Putting this all together, I think we can safely say that a team's record after 2 weeks is not a good indicator of its eventual record. In other words, the world does not end if a team is not doing well after 2 weeks of the season. So please, do not worry or gripe or rend your clothing if the Braves are 4-7 or 5-6 after the Rockies series.
Of course, that sort of begs the question: When should we start worrying or griping or rending our clothing?
To find out, I looked at the standings after various points of the past 3 seasons. I then compared these standings to the final standings from those years. Basically, I'm trying to find the point when a team that is in playoff position is much more likely to actually make the playoffs than a team that is below .500. Or in other words, at what point should we start to actually believe a team's record?
For this graph, I found all the teams that were in playoff position (counting ties) after Weeks 1, 2, 4, 8, and 12. I then determined what percentage of those teams actually went on to make the playoffs. For reference, 27% of all teams (8/30) make the playoffs and about another 28% contend for a playoff spot. The remaining 45% of teams finish below .500.
After Week 2, a team in playoff position is no more likely to make the playoffs than any other team. After Week 4, however, nearly half of all teams in playoff position make the playoffs. By Week 8, only 4% of playoff-positioned teams end up under .500.
Here's the same graph for teams that are above .500 but not actually in playoff position:
Teams that are contending after Week 2 are no different from the average team. As the season goes on, there does not appear to be any particular trend. A third of contending teams fall off and finish under .500, even after Week 12. Somewhere between 1/6 and 1/4 of contending teams rise up and make the playoffs.
Finally, here's the same graph for teams that are under .500 during the season:
A team that is under .500 after Week 2 still stands a perfectly average chance of making the playoffs--no different from the chances of a team that is in playoff position. As the season goes on, though, an under-.500 team's playoff chances dwindle, from 19% after Week 4 to only 7% after Week 12.

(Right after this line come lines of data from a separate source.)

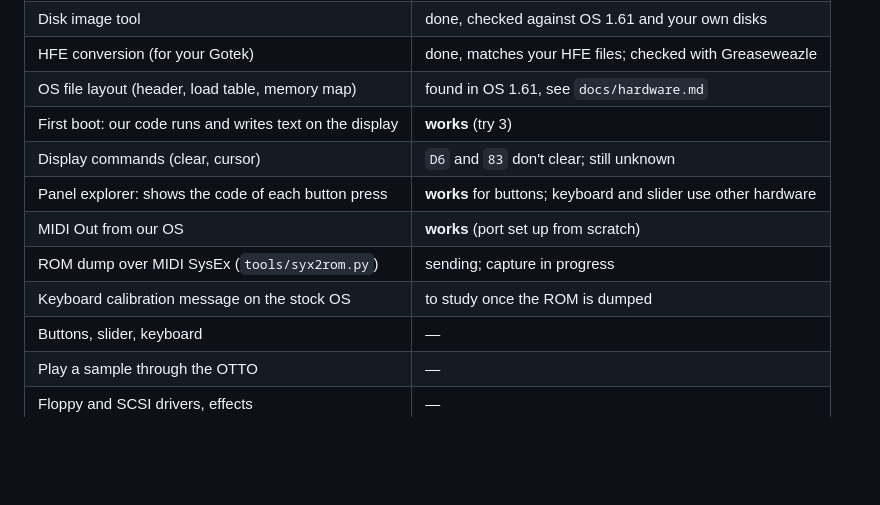
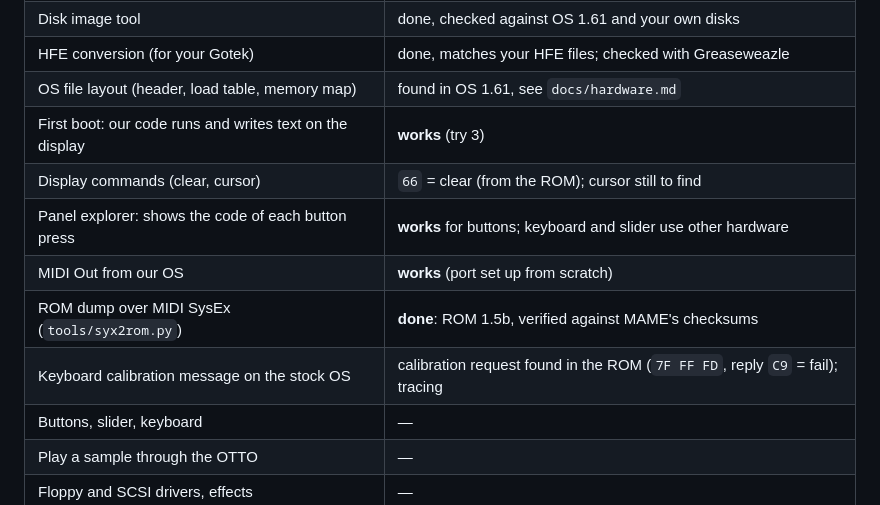
Before and after one commit to soursnake71/The-System, a Markdown page: asr10/README.md, the part around the change. Rendered like a GitHub page; blank space fills up the shorter version.

```diff
--- a/asr10/README.md
+++ b/asr10/README.md
@@ -18,11 +18,11 @@ switch off and boot your stock disk again. No chips are changed.
 | HFE conversion (for your Gotek) | done, matches your HFE files; checked with Greaseweazle |
 | OS file layout (header, load table, memory map) | found in OS 1.61, see `docs/hardware.md` |
 | First boot: our code runs and writes text on the display | **works** (try 3) |
-| Display commands (clear, cursor) | `D6` and `83` don't clear; still unknown |
+| Display commands (clear, cursor) | `66` = clear (from the ROM); cursor still to find |
 | Panel explorer: shows the code of each button press | **works** for buttons; keyboard and slider use other hardware |
 | MIDI Out from our OS | **works** (port set up from scratch) |
-| ROM dump over MIDI SysEx (`tools/syx2rom.py`) | sending; capture in progress |
-| Keyboard calibration message on the stock OS | to study once the ROM is dumped |
+| ROM dump over MIDI SysEx (`tools/syx2rom.py`) | **done**: ROM 1.5b, verified against MAME's checksums |
+| Keyboard calibration message on the stock OS | calibration request found in the ROM (`7F FF FD`, reply `C9` = fail); tracing |
 | Buttons, slider, keyboard | — |
 | Play a sample through the OTTO | — |
 | Floppy and SCSI drivers, effects | — |
```
Also changed, not shown: asr10/docs/hardware.md (+32 -0 lines).
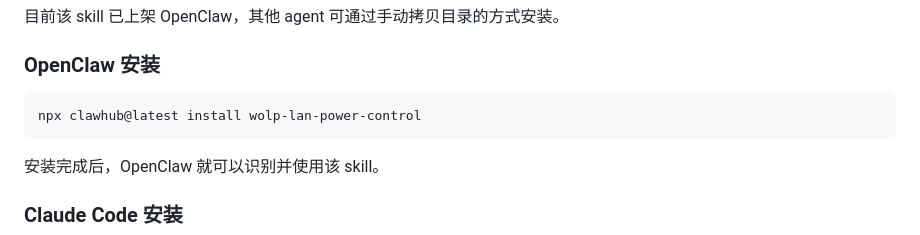
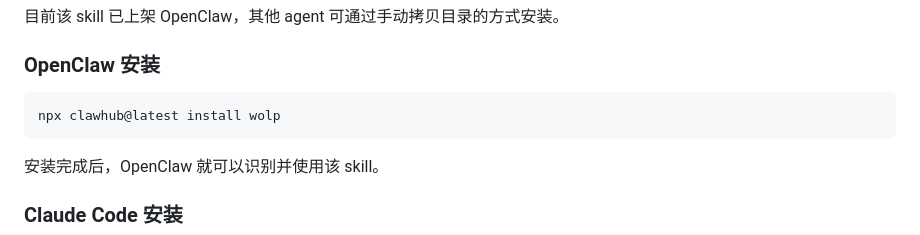
Before and after one commit to leeyeel/WOL-plus, a Markdown page: README.md, the part around the change. Drawn GitHub-style.

Commit message:
update skill name

````diff
--- a/README.md
+++ b/README.md
@@ -226,7 +226,7 @@ Client 端重点配置项：
 ### OpenClaw 安装
 
 ```bash
-npx clawhub@latest install wolp-lan-power-control
+npx clawhub@latest install wolp
 ```
 
 安装完成后，OpenClaw 就可以识别并使用该 skill。
````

To sum up:
- A team's record after 2 weeks is not a good indicator of its final record. So to all of you who are panicking after 7 games: chill out!
- You should not even start worrying about a team's performance until at least 4 weeks have gone by. And probably more.
- A team that is struggling after 8 weeks still has a decent (~15%) chance of righting the ship and making the playoffs. If the Braves are under .500 after 8 weeks, we should not give up hope.
- On the flip side, a team that is in playoff position after Week 8 is only a slight favorite to make the playoffs. These teams, however, almost never finish under .500, so if the Braves are in playoff position after 8 weeks, they should at least contend for the rest of the year.
I hope this article helped cheer you up after last night's game. It's too bad there's no game tonight, but we're back on the field tomorrow. Most importantly, the Braves are still only 3-4 despite how badly they've played. If the team plays anywhere near its potential for the last 155 games, we'll have nothing to worry about.